Anyway, I suspect your concerns have been expressed before in the sport. Actually, every form of competition typically involves tension between a pragmatic competitor and his principled opponent. You lean to the latter and your ‘sloppy-but-fast‘ opponents represent the former.

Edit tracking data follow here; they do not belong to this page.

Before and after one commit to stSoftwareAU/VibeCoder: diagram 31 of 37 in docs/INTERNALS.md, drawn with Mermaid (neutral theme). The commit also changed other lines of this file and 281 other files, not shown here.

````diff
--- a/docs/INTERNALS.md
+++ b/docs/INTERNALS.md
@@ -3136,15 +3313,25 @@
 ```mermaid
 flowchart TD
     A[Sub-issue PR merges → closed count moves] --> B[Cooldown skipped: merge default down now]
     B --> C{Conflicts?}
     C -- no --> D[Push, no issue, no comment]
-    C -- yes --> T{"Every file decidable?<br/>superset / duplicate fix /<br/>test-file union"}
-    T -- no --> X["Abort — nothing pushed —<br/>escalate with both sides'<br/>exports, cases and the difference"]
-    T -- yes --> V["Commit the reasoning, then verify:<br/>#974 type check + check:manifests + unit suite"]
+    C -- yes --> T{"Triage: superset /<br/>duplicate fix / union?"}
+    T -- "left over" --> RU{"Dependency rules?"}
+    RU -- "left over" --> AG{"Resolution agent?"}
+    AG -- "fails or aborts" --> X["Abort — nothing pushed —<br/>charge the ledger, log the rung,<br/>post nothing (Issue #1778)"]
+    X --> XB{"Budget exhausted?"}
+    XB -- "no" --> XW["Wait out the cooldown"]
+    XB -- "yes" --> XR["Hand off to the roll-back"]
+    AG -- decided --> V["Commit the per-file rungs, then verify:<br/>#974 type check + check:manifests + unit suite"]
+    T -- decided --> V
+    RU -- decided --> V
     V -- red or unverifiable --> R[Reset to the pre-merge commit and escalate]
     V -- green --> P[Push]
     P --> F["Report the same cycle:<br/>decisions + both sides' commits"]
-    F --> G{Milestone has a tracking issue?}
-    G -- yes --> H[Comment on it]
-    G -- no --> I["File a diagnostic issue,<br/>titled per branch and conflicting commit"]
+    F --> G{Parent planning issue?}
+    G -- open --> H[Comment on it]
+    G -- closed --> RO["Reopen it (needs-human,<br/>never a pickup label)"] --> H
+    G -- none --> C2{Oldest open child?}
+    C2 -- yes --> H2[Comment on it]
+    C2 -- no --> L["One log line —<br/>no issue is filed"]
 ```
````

There are many low-scoring golfers that offset their atrocious swings with efficient play around the greens!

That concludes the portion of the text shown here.